▶ _Exercise_
The lines to copy are those in the records below that hold the word "used".

════════

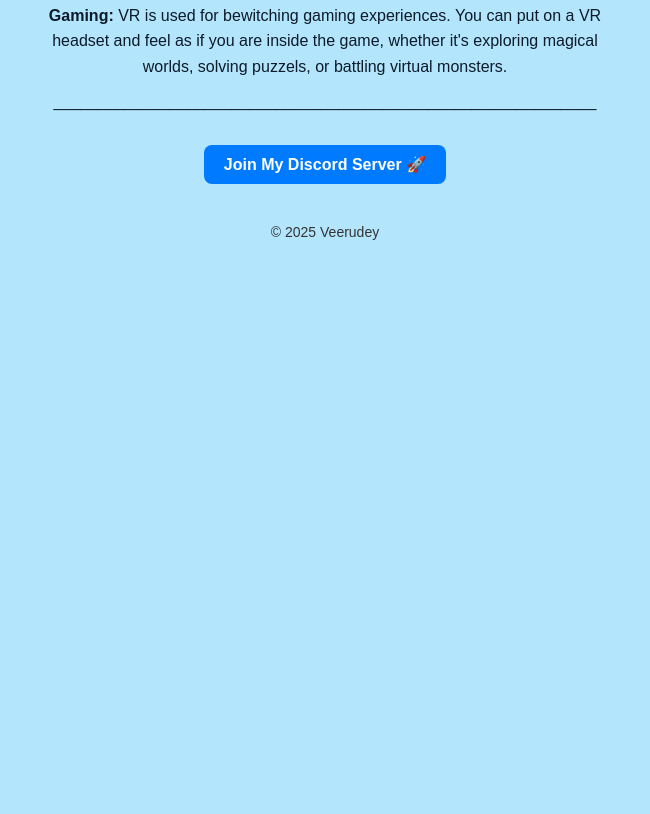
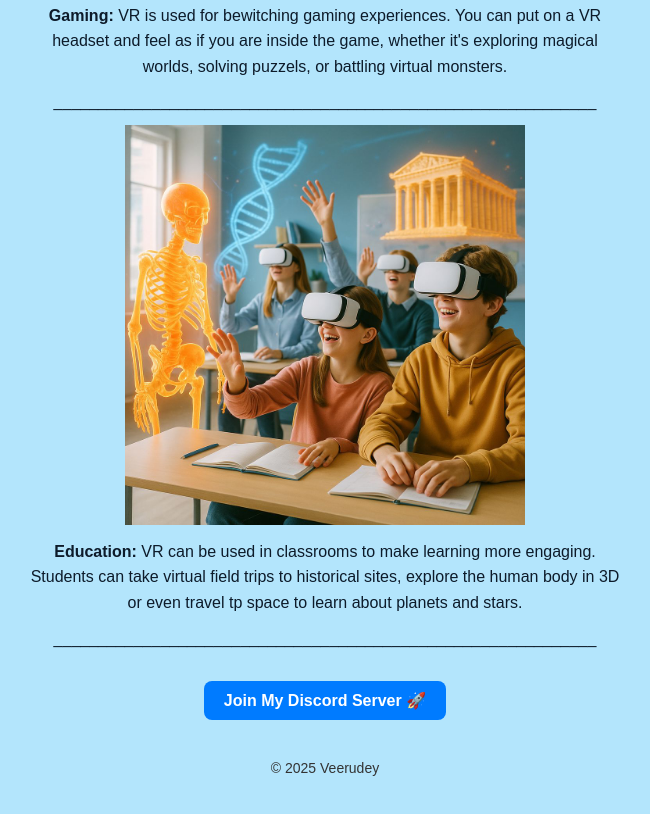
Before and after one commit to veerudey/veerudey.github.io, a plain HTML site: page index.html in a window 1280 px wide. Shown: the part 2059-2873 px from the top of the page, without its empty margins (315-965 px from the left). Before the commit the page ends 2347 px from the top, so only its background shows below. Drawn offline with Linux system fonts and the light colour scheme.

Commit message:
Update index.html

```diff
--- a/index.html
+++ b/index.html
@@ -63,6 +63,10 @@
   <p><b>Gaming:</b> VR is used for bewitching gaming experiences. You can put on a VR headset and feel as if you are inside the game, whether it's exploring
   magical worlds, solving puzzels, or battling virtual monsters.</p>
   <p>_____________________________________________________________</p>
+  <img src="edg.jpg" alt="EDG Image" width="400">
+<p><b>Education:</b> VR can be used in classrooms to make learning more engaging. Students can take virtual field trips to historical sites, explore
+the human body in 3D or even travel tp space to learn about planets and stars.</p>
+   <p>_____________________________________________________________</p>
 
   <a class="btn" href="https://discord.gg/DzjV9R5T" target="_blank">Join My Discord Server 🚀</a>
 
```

════════

▶ _Task solution_
   <p><b>Gaming:</b> VR is used for bewitching gaming experiences. You can put on a VR headset and feel as if you are inside the game, whether it's exploring
+<p><b>Education:</b> VR can be used in classrooms to make learning more engaging. Students can take virtual field trips to historical sites, explore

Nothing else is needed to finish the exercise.